Those days, weeks, months, years actually, trying to conceive live in a long ago dream/nightmare that thankfully bore fruit. Three times. My beautiful boys are now 18, 15 and almost 13 years old. I am so grateful for them, for this body and every twist of pain. For the hormone drugs and fertility doctor intervention. For the transvaginal stick that told me how my follicles were growing. For the needles that helped propel those eggs out into the fallopian universe. For the turkey baster. For soup that the acupuncturist said would warm my womb, and for the ice cream, I used to soothe my soul.
My stomach tweaks; a boa constrictor around my already aged and overwrought ovaries. Is it my impending period? Or just another tense, uncomfortable day waiting for it to come, or not come.
So similar to those decades ago, but without the hope, and also without the pain of hope. Now, all I am waiting to find out is if my three pounds are a result of a new middle age metabolism or the fading cycles of youth. Um, I’ll take what’s behind door number three, Monty.
Watching your kids grow up is both beautiful and painful
I’m rooting for the fading cycles. Because when they are gone, I think I’m going to feel very empty. Growing up and watching your children grow up is the most beautiful painful experience. They come into this world yours. They need you for life, love, and maybe to surreptitiously scour ebay for the exact cat Beanie Baby that they couldn’t bear to lose but did.
They need you to sneak them an extra rainbow sprinkle cookie. A note in their lunchbox, love mommy. To cuddle watching Fox and Hound for the 142nd time. To bake the special cupcakes. To order the pizza. Schlepp here and there and back here again. Test for their vocab quizzes. Listen to them chant the their bar mitzvah portion. Cheer your ever loving head off at their baseball games. Or sit silently, anxiously biting your nails. Edit the college essay. Meet the girlfriend. Wave goodbye.

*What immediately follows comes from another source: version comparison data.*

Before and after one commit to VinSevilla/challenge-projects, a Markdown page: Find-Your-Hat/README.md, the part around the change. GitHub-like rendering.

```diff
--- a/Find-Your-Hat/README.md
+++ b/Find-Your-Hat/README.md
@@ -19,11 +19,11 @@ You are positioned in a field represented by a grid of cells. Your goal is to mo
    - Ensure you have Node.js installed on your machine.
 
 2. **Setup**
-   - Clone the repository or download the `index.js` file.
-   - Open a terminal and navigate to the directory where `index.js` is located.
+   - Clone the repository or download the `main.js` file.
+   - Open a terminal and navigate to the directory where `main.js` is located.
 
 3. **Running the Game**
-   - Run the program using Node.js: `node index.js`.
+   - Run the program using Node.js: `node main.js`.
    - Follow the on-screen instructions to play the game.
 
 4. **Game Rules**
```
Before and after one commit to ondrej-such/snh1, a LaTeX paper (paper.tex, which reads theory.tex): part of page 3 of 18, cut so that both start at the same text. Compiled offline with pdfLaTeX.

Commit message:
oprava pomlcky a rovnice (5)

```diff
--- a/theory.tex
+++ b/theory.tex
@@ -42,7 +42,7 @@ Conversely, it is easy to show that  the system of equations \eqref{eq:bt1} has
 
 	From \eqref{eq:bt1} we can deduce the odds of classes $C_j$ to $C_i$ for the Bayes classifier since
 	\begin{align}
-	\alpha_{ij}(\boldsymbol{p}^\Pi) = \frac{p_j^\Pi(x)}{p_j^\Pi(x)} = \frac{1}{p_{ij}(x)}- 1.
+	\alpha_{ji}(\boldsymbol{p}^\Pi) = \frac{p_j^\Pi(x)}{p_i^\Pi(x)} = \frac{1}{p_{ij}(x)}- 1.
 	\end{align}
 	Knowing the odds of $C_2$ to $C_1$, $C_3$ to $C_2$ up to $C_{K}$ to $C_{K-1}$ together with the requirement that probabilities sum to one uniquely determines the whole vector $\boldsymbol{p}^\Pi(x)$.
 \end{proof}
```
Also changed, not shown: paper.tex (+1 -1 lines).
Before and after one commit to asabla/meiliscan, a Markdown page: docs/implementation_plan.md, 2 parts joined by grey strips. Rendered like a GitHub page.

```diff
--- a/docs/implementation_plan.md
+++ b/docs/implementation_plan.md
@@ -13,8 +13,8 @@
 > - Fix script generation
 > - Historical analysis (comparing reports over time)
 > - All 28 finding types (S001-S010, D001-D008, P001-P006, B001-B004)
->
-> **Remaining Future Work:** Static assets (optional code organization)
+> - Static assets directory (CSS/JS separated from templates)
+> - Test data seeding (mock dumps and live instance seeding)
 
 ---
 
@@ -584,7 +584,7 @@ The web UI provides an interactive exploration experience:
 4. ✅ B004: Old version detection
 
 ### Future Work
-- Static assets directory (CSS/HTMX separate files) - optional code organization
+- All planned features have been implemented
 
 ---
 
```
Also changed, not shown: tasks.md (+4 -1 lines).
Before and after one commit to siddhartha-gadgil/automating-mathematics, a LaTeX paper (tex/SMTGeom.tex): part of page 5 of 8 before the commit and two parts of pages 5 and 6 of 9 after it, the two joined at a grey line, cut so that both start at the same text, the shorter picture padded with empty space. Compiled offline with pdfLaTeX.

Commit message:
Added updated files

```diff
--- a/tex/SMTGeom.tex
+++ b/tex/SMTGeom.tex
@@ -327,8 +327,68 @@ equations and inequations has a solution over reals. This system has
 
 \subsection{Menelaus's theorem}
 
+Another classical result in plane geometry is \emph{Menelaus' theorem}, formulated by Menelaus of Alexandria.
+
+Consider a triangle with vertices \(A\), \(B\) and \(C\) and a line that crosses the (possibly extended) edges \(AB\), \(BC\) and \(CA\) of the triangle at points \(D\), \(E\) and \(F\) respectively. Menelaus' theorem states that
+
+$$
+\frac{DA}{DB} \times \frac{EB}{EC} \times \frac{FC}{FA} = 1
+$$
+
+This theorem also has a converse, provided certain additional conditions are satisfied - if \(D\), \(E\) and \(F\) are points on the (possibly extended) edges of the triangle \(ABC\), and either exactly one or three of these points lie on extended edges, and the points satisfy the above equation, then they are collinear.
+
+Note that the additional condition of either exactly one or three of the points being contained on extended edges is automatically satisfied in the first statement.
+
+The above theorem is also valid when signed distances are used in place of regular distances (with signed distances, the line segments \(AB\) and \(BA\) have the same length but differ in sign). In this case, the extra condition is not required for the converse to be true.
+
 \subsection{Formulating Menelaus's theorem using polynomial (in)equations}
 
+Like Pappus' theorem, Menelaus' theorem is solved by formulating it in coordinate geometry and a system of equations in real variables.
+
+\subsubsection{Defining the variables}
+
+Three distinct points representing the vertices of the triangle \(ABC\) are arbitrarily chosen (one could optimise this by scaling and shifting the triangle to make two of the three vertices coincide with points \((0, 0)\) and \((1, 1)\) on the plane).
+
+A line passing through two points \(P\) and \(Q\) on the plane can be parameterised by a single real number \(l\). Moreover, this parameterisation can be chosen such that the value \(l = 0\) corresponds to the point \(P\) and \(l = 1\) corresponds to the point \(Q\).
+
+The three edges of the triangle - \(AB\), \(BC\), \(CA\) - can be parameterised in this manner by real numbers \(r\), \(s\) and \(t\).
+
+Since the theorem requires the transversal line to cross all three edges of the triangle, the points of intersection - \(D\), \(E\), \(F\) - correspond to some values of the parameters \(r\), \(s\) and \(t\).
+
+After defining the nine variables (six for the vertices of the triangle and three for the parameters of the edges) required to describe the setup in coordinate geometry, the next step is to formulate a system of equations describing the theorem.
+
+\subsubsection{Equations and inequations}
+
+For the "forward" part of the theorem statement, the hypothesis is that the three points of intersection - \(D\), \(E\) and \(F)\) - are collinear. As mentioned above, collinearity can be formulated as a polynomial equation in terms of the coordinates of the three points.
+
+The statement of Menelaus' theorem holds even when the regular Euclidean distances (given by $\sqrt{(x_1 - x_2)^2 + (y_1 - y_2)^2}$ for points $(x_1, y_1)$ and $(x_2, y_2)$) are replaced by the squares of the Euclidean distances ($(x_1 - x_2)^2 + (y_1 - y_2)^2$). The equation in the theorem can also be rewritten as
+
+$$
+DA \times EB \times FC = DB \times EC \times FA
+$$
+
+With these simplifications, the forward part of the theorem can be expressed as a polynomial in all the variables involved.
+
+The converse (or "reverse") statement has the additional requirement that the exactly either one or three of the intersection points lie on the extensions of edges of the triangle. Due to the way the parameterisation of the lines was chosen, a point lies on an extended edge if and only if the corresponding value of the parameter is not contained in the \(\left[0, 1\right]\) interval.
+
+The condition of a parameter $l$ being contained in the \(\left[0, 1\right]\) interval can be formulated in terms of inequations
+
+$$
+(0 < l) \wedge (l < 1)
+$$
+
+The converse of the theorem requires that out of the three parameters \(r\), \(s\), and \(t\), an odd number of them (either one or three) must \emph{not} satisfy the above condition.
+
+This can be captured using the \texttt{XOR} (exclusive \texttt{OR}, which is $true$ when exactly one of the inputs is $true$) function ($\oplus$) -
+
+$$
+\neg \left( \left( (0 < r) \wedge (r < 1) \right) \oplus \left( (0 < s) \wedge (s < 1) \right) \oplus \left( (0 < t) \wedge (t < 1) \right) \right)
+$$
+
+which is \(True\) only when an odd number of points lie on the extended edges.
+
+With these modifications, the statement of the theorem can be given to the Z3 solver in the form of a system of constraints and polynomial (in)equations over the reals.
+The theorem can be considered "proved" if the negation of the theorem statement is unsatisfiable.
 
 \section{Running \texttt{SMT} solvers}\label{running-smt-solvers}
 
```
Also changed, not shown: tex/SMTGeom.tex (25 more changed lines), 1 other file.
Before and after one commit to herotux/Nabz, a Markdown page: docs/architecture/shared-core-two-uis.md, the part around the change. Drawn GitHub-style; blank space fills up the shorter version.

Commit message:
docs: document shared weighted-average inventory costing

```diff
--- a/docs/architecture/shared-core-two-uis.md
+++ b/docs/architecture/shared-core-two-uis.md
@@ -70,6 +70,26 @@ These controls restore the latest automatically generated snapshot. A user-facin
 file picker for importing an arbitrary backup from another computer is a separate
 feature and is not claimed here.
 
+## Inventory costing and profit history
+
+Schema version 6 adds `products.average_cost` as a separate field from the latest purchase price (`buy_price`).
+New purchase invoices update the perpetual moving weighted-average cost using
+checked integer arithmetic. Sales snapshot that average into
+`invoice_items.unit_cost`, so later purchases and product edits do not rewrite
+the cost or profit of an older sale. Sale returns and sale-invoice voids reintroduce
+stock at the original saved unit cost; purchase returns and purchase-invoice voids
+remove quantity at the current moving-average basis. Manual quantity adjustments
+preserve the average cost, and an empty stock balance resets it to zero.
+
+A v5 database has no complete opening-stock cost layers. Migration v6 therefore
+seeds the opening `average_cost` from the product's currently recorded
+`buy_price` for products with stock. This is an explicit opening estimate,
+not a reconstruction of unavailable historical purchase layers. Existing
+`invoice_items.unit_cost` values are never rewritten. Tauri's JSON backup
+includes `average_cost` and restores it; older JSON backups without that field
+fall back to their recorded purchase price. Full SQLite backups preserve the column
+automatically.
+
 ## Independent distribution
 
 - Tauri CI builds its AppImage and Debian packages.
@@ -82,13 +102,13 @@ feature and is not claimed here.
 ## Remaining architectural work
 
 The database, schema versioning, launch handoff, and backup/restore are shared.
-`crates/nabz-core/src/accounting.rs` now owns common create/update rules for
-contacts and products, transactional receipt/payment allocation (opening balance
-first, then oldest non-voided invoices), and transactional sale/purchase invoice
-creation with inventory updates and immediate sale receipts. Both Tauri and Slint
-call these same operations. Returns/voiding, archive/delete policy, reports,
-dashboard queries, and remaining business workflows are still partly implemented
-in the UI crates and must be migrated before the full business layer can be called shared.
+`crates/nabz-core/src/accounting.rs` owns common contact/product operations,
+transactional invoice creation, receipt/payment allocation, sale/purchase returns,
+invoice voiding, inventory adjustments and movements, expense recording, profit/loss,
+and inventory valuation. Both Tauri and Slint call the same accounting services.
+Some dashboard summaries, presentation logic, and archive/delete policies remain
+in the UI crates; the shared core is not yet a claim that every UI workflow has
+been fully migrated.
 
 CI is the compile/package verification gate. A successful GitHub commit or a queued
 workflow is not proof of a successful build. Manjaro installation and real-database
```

I might cry. I feel the sadness well. Could be the hormones! Could be. Or maybe I’m just feeling both full and empty. My grandma always said, getting older wasn’t for wusses. I believed her. She was a tough talking, no-nonsense broad with a shock of red hair and a mouth to match.
She’d tell me, in no uncertain terms, that the weight looked good on me and was actually better for my health, then she’d poke at my boys till they giggled and dish out bowls of chocolate ice cream for everyone. Life, she’d say, is for living.
Getting older brings some changes, not all desirable
She’s right, of course (She always was). But getting older brings change. Not all of it pretty. Still, it’s better than the alternative. Another thing Grandma was fond of saying. I really miss her. And those younger wonder years where my boys were little, my father alive to torture me, and both my body and metabolism operated with a little more kick.
Instead, I am now more than a half century old. Lucky enough to have smart and sassy children growing into adults who have their own fascinating thoughts and ideas. A husband who has weathered a million storms and still stands by my side. True friends who understand and love me. Boundaries to say no to things I don’t want to do. And gratitude for almost everything – the sun on my face, the light of the moon in a night sky, a double scoop of coffee Oreo ice cream.
Turns out, the scale is not always in balance. Life is filled with ups and downs, and we’ve just got to stomach them all.